(SUPPLIED MATERIAL Opens)

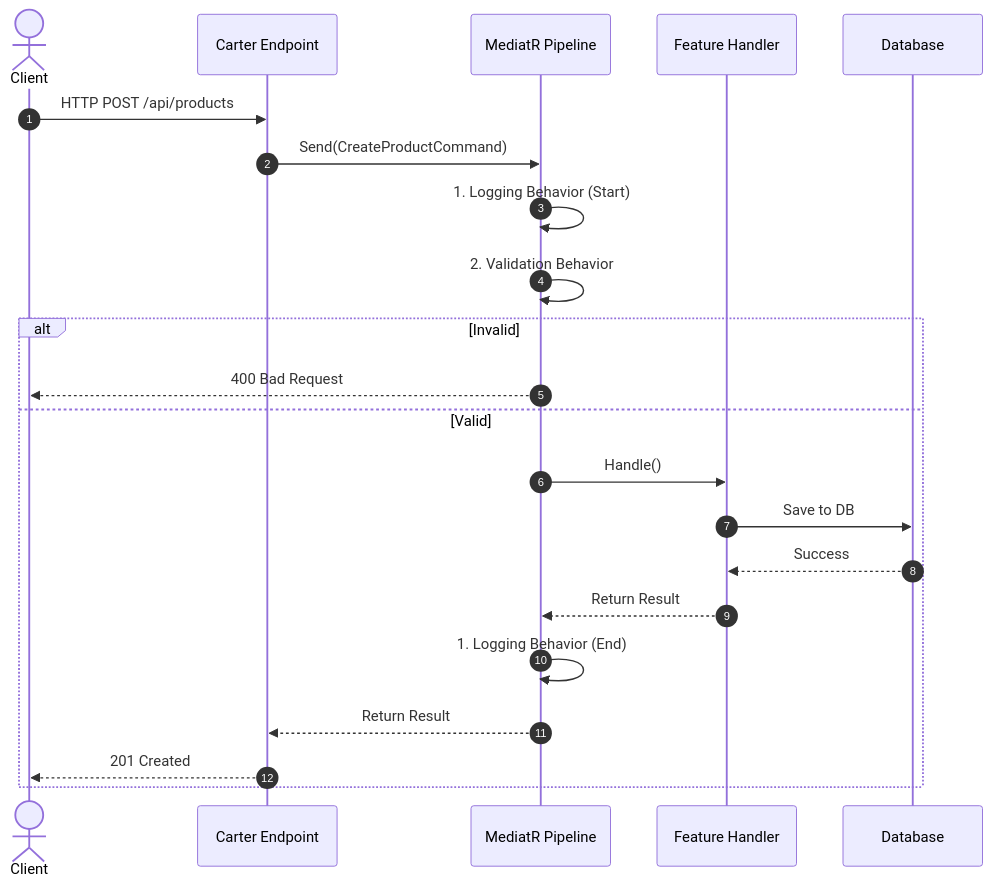
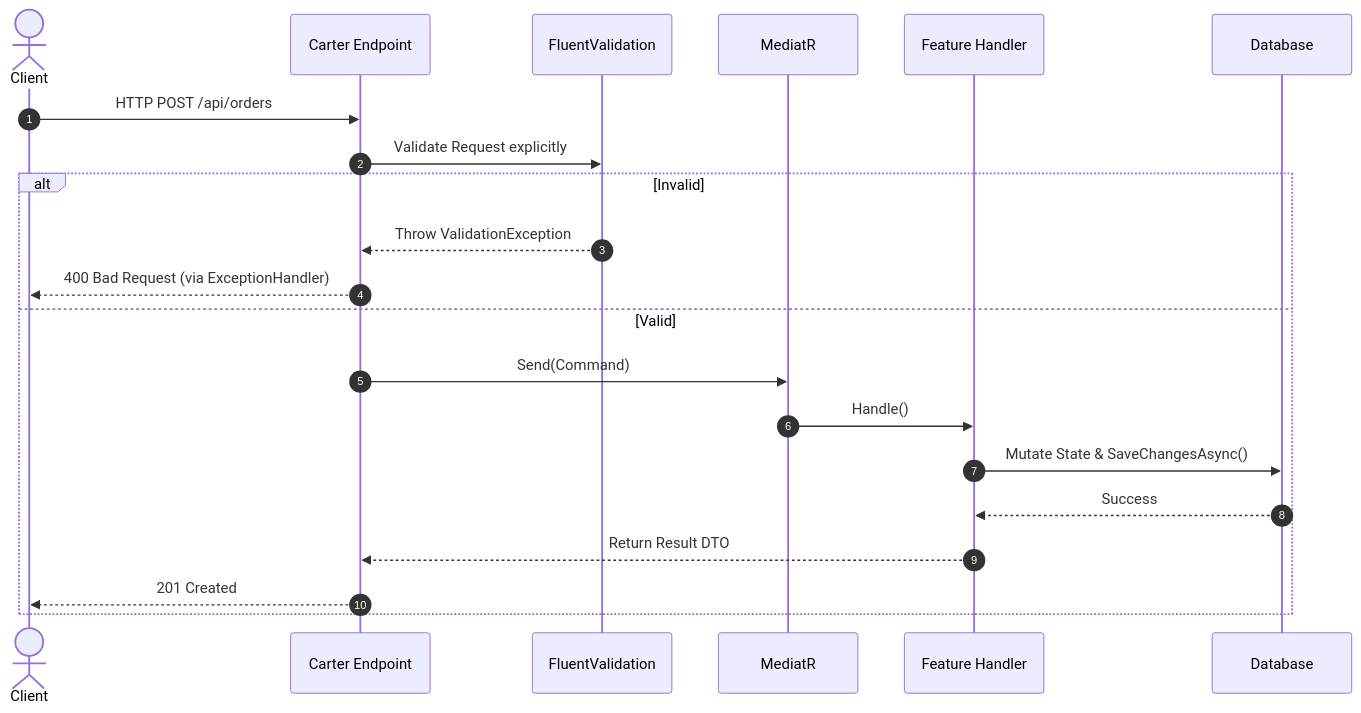
Before and after one commit to AhmedAbdo1612/ECommerce-DDD-Microservices: the first of 2 diagrams in .agents/AGENTS.md, drawn with Mermaid. The commit also changed other lines of this file and 1 other file, not shown here.

Commit message:
docs: sync project architecture docs with explicit validation facts

````diff
--- a/.agents/AGENTS.md
+++ b/.agents/AGENTS.md
@@ -67,25 +67,24 @@
 ```mermaid
 sequenceDiagram
     autonumber
     actor Client
     participant API as Carter Endpoint
-    participant Pipe as MediatR Pipeline
+    participant Val as FluentValidation
+    participant MediatR as MediatR
     participant Handler as Feature Handler
     participant DB as Database
 
-    Client->>API: HTTP POST /api/products
-    API->>Pipe: Send(CreateProductCommand)
-    Pipe->>Pipe: 1. Logging Behavior (Start)
-    Pipe->>Pipe: 2. Validation Behavior
+    Client->>API: HTTP POST /api/orders
+    API->>Val: Validate Request explicitly
     alt Invalid
-        Pipe-->>Client: 400 Bad Request
+        Val-->>API: Throw ValidationException
+        API-->>Client: 400 Bad Request (via ExceptionHandler)
     else Valid
-        Pipe->>Handler: Handle()
-        Handler->>DB: Save to DB
+        API->>MediatR: Send(Command)
+        MediatR->>Handler: Handle()
+        Handler->>DB: Mutate State & SaveChangesAsync()
         DB-->>Handler: Success
-        Handler-->>Pipe: Return Result
-        Pipe->>Pipe: 1. Logging Behavior (End)
-        Pipe-->>API: Return Result
+        Handler-->>API: Return Result DTO
         API-->>Client: 201 Created
     end
 ```
````
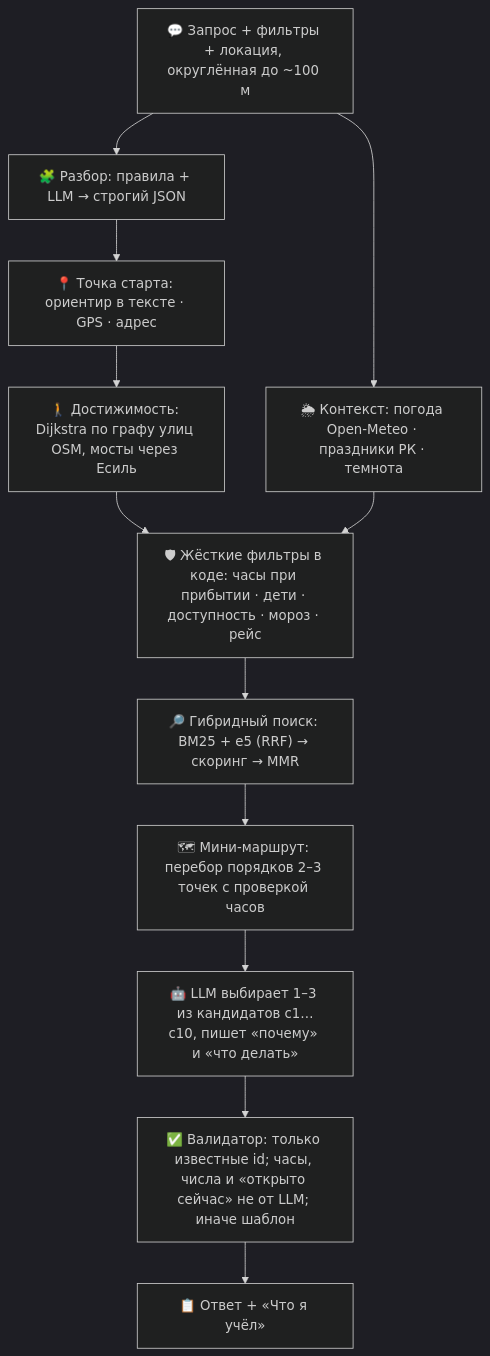
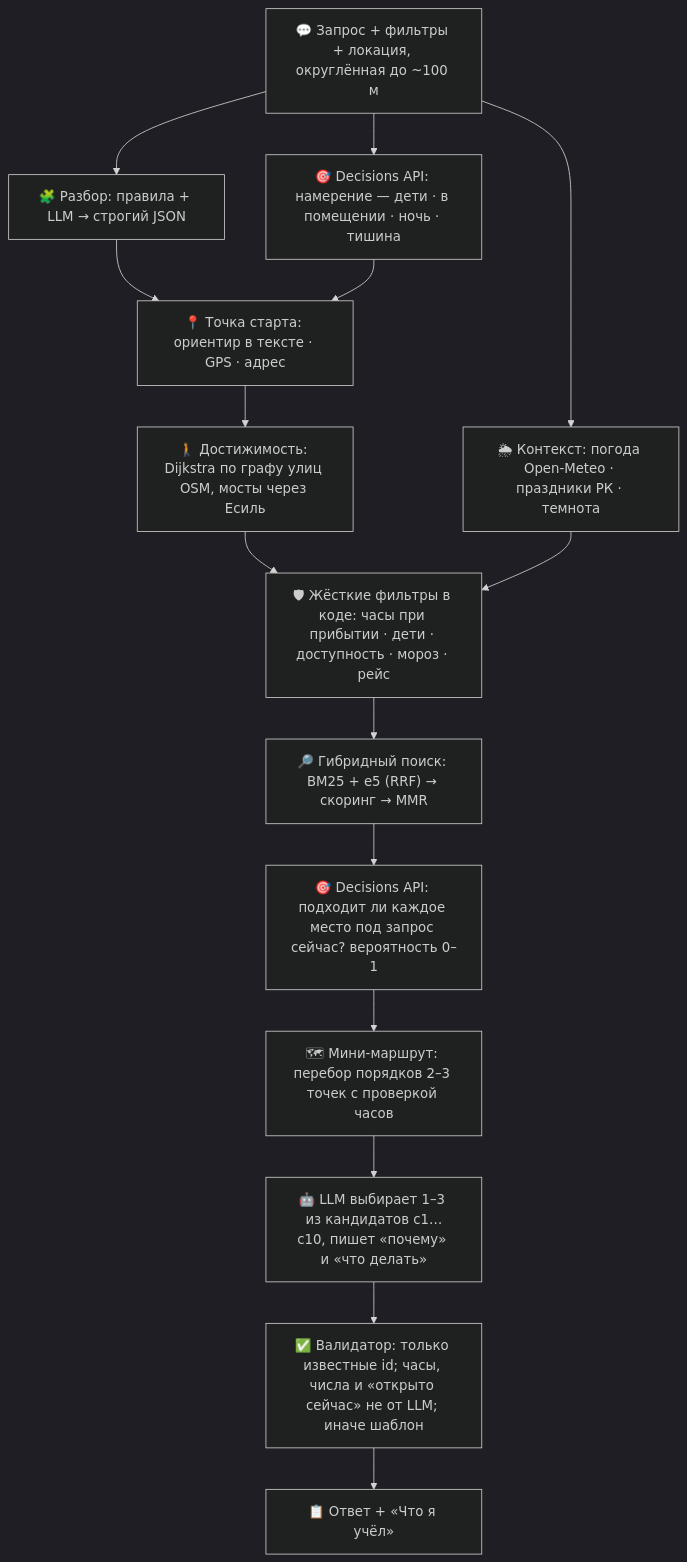
One commit to Abegerov4/SeruendeshAI changed the diagram in README.md. Above: the diagram before and after it, drawn with Mermaid (dark theme). The commit also changed other lines of this file and 31 other files, not shown here.

````diff
--- a/README.md
+++ b/README.md
@@ -122,14 +128,17 @@
 ```mermaid
 flowchart TD
   Q["💬 Запрос + фильтры + локация, округлённая до ~100 м"] --> P["🧩 Разбор: правила + LLM → строгий JSON"]
   Q --> C["🌦 Контекст: погода Open-Meteo · праздники РК · темнота"]
+  Q --> J1["🎯 Decisions API: намерение — дети · в помещении · ночь · тишина"]
   P --> S["📍 Точка старта: ориентир в тексте · GPS · адрес"]
+  J1 --> S
   S --> G["🚶 Достижимость: Dijkstra по графу улиц OSM, мосты через Есиль"]
   G --> F["🛡 Жёсткие фильтры в коде: часы при прибытии · дети · доступность · мороз · рейс"]
   C --> F
   F --> R["🔎 Гибридный поиск: BM25 + e5 (RRF) → скоринг → MMR"]
-  R --> M["🗺 Мини-маршрут: перебор порядков 2–3 точек с проверкой часов"]
+  R --> J2["🎯 Decisions API: подходит ли каждое место под запрос сейчас? вероятность 0–1"]
+  J2 --> M["🗺 Мини-маршрут: перебор порядков 2–3 точек с проверкой часов"]
   M --> L["🤖 LLM выбирает 1–3 из кандидатов c1…c10, пишет «почему» и «что делать»"]
   L --> V["✅ Валидатор: только известные id; часы, числа и «открыто сейчас» не от LLM; иначе шаблон"]
   V --> A["📋 Ответ + «Что я учёл»"]
 ```
````
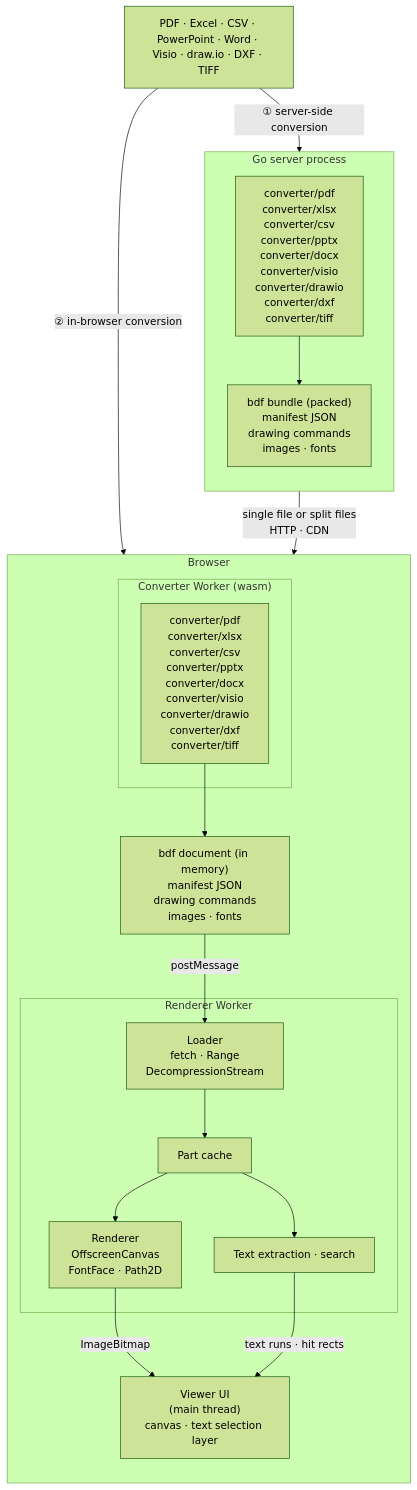
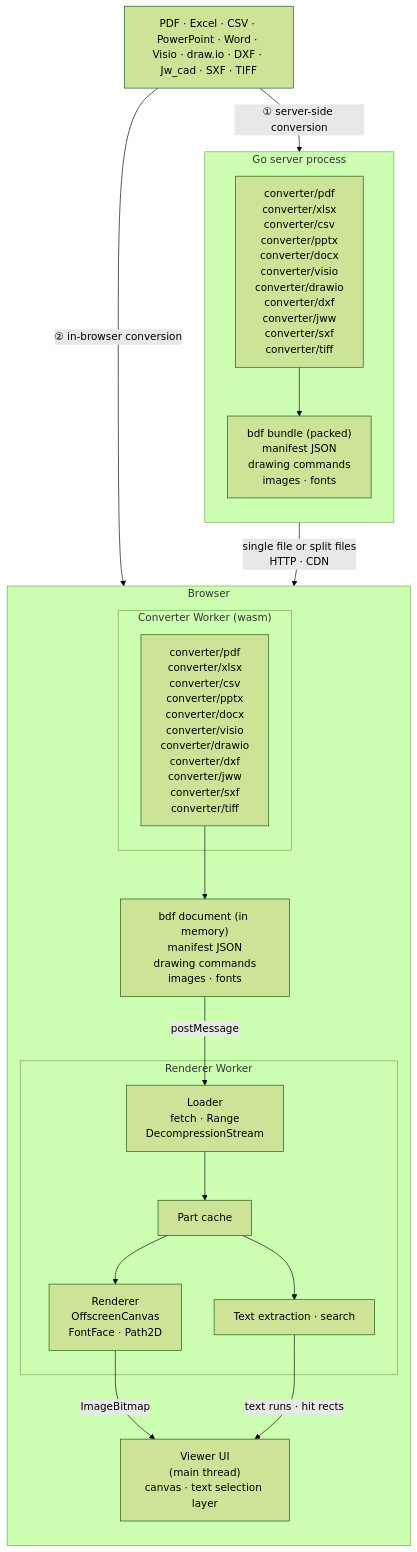
The diagram in README.md (shibukawa/bdf), drawn with Mermaid (forest theme) before and after one commit. The commit also changed other lines of this file and 51 other files, not shown here.

First line of the commit message:
Add Jw_cad (.jww) converter to BDF, with fixed-pitch and vertical text (#18)

````diff
--- a/README.md
+++ b/README.md
@@ -13,37 +13,37 @@
 ```mermaid
 flowchart TB
-    SRC["PDF · Excel · CSV · PowerPoint · Word · Visio · draw.io · DXF · TIFF"]
+    SRC["PDF · Excel · CSV · PowerPoint · Word · Visio · draw.io · DXF · Jw_cad · SXF · TIFF"]
 
     subgraph SERVER["Go server process"]
         direction TB
-        SCONV["converter/pdf<br/>converter/xlsx<br/>converter/csv<br/>converter/pptx<br/>converter/docx<br/>converter/visio<br/>converter/drawio<br/>converter/dxf<br/>converter/tiff"]
+        SCONV["converter/pdf<br/>converter/xlsx<br/>converter/csv<br/>converter/pptx<br/>converter/docx<br/>converter/visio<br/>converter/drawio<br/>converter/dxf<br/>converter/jww<br/>converter/sxf<br/>converter/tiff"]
         BUNDLE["bdf bundle (packed)<br/>manifest JSON<br/>drawing commands<br/>images · fonts"]
         SCONV --> BUNDLE
     end
 
     subgraph BROWSER["Browser"]
         direction TB
         subgraph CWORKER["Converter Worker (wasm)"]
-            WCONV["converter/pdf<br/>converter/xlsx<br/>converter/csv<br/>converter/pptx<br/>converter/docx<br/>converter/visio<br/>converter/drawio<br/>converter/dxf<br/>converter/tiff"]
+            WCONV["converter/pdf<br/>converter/xlsx<br/>converter/csv<br/>converter/pptx<br/>converter/docx<br/>converter/visio<br/>converter/drawio<br/>converter/dxf<br/>converter/jww<br/>converter/sxf<br/>converter/tiff"]
         end
         PARTS["bdf document (in memory)<br/>manifest JSON<br/>drawing commands<br/>images · fonts"]
         subgraph RWORKER["Renderer Worker"]
             LOADER["Loader<br/>fetch · Range<br/>DecompressionStream"]
             STORE["Part cache"]
             RENDER["Renderer<br/>OffscreenCanvas<br/>FontFace · Path2D"]
             TEXT["Text extraction · search"]
             LOADER --> STORE
             STORE --> RENDER
             STORE --> TEXT
         end
         UI["Viewer UI<br/>(main thread)<br/>canvas · text selection layer"]
         WCONV --> PARTS
     end
 
     SRC -- "① server-side conversion" --> SCONV
     SRC -- "② in-browser conversion" --> WCONV
     BUNDLE -- "single file or split files<br/>HTTP · CDN" --> LOADER
     PARTS -- "postMessage" --> LOADER
     RENDER -- "ImageBitmap" --> UI
     TEXT -- "text runs · hit rects" --> UI
 ```
````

(SUPPLIED MATERIAL Closes)

### THE PROBLEM
From the first line to the last, repeat the records exactly. Leave out the pictures.

### WRITTEN ANSWER
Before and after one commit to AhmedAbdo1612/ECommerce-DDD-Microservices: the first of 2 diagrams in .agents/AGENTS.md, drawn with Mermaid. The commit also changed other lines of this file and 1 other file, not shown here.

Commit message:
docs: sync project architecture docs with explicit validation facts

````diff
--- a/.agents/AGENTS.md
+++ b/.agents/AGENTS.md
@@ -67,25 +67,24 @@
 ```mermaid
 sequenceDiagram
     autonumber
     actor Client
     participant API as Carter Endpoint
-    participant Pipe as MediatR Pipeline
+    participant Val as FluentValidation
+    participant MediatR as MediatR
     participant Handler as Feature Handler
     participant DB as Database
 
-    Client->>API: HTTP POST /api/products
-    API->>Pipe: Send(CreateProductCommand)
-    Pipe->>Pipe: 1. Logging Behavior (Start)
-    Pipe->>Pipe: 2. Validation Behavior
+    Client->>API: HTTP POST /api/orders
+    API->>Val: Validate Request explicitly
     alt Invalid
-        Pipe-->>Client: 400 Bad Request
+        Val-->>API: Throw ValidationException
+        API-->>Client: 400 Bad Request (via ExceptionHandler)
     else Valid
-        Pipe->>Handler: Handle()
-        Handler->>DB: Save to DB
+        API->>MediatR: Send(Command)
+        MediatR->>Handler: Handle()
+        Handler->>DB: Mutate State & SaveChangesAsync()
         DB-->>Handler: Success
-        Handler-->>Pipe: Return Result
-        Pipe->>Pipe: 1. Logging Behavior (End)
-        Pipe-->>API: Return Result
+        Handler-->>API: Return Result DTO
         API-->>Client: 201 Created
     end
 ```
````
One commit to Abegerov4/SeruendeshAI changed the diagram in README.md. Above: the diagram before and after it, drawn with Mermaid (dark theme). The commit also changed other lines of this file and 31 other files, not shown here.

````diff
--- a/README.md
+++ b/README.md
@@ -122,14 +128,17 @@
 ```mermaid
 flowchart TD
   Q["💬 Запрос + фильтры + локация, округлённая до ~100 м"] --> P["🧩 Разбор: правила + LLM → строгий JSON"]
   Q --> C["🌦 Контекст: погода Open-Meteo · праздники РК · темнота"]
+  Q --> J1["🎯 Decisions API: намерение — дети · в помещении · ночь · тишина"]
   P --> S["📍 Точка старта: ориентир в тексте · GPS · адрес"]
+  J1 --> S
   S --> G["🚶 Достижимость: Dijkstra по графу улиц OSM, мосты через Есиль"]
   G --> F["🛡 Жёсткие фильтры в коде: часы при прибытии · дети · доступность · мороз · рейс"]
   C --> F
   F --> R["🔎 Гибридный поиск: BM25 + e5 (RRF) → скоринг → MMR"]
-  R --> M["🗺 Мини-маршрут: перебор порядков 2–3 точек с проверкой часов"]
+  R --> J2["🎯 Decisions API: подходит ли каждое место под запрос сейчас? вероятность 0–1"]
+  J2 --> M["🗺 Мини-маршрут: перебор порядков 2–3 точек с проверкой часов"]
   M --> L["🤖 LLM выбирает 1–3 из кандидатов c1…c10, пишет «почему» и «что делать»"]
   L --> V["✅ Валидатор: только известные id; часы, числа и «открыто сейчас» не от LLM; иначе шаблон"]
   V --> A["📋 Ответ + «Что я учёл»"]
 ```
````
The diagram in README.md (shibukawa/bdf), drawn with Mermaid (forest theme) before and after one commit. The commit also changed other lines of this file and 51 other files, not shown here.

First line of the commit message:
Add Jw_cad (.jww) converter to BDF, with fixed-pitch and vertical text (#18)

````diff
--- a/README.md
+++ b/README.md
@@ -13,37 +13,37 @@
 ```mermaid
 flowchart TB
-    SRC["PDF · Excel · CSV · PowerPoint · Word · Visio · draw.io · DXF · TIFF"]
+    SRC["PDF · Excel · CSV · PowerPoint · Word · Visio · draw.io · DXF · Jw_cad · SXF · TIFF"]
 
     subgraph SERVER["Go server process"]
         direction TB
-        SCONV["converter/pdf<br/>converter/xlsx<br/>converter/csv<br/>converter/pptx<br/>converter/docx<br/>converter/visio<br/>converter/drawio<br/>converter/dxf<br/>converter/tiff"]
+        SCONV["converter/pdf<br/>converter/xlsx<br/>converter/csv<br/>converter/pptx<br/>converter/docx<br/>converter/visio<br/>converter/drawio<br/>converter/dxf<br/>converter/jww<br/>converter/sxf<br/>converter/tiff"]
         BUNDLE["bdf bundle (packed)<br/>manifest JSON<br/>drawing commands<br/>images · fonts"]
         SCONV --> BUNDLE
     end
 
     subgraph BROWSER["Browser"]
         direction TB
         subgraph CWORKER["Converter Worker (wasm)"]
-            WCONV["converter/pdf<br/>converter/xlsx<br/>converter/csv<br/>converter/pptx<br/>converter/docx<br/>converter/visio<br/>converter/drawio<br/>converter/dxf<br/>converter/tiff"]
+            WCONV["converter/pdf<br/>converter/xlsx<br/>converter/csv<br/>converter/pptx<br/>converter/docx<br/>converter/visio<br/>converter/drawio<br/>converter/dxf<br/>converter/jww<br/>converter/sxf<br/>converter/tiff"]
         end
         PARTS["bdf document (in memory)<br/>manifest JSON<br/>drawing commands<br/>images · fonts"]
         subgraph RWORKER["Renderer Worker"]
             LOADER["Loader<br/>fetch · Range<br/>DecompressionStream"]
             STORE["Part cache"]
             RENDER["Renderer<br/>OffscreenCanvas<br/>FontFace · Path2D"]
             TEXT["Text extraction · search"]
             LOADER --> STORE
             STORE --> RENDER
             STORE --> TEXT
         end
         UI["Viewer UI<br/>(main thread)<br/>canvas · text selection layer"]
         WCONV --> PARTS
     end
 
     SRC -- "① server-side conversion" --> SCONV
     SRC -- "② in-browser conversion" --> WCONV
     BUNDLE -- "single file or split files<br/>HTTP · CDN" --> LOADER
     PARTS -- "postMessage" --> LOADER
     RENDER -- "ImageBitmap" --> UI
     TEXT -- "text runs · hit rects" --> UI
 ```
````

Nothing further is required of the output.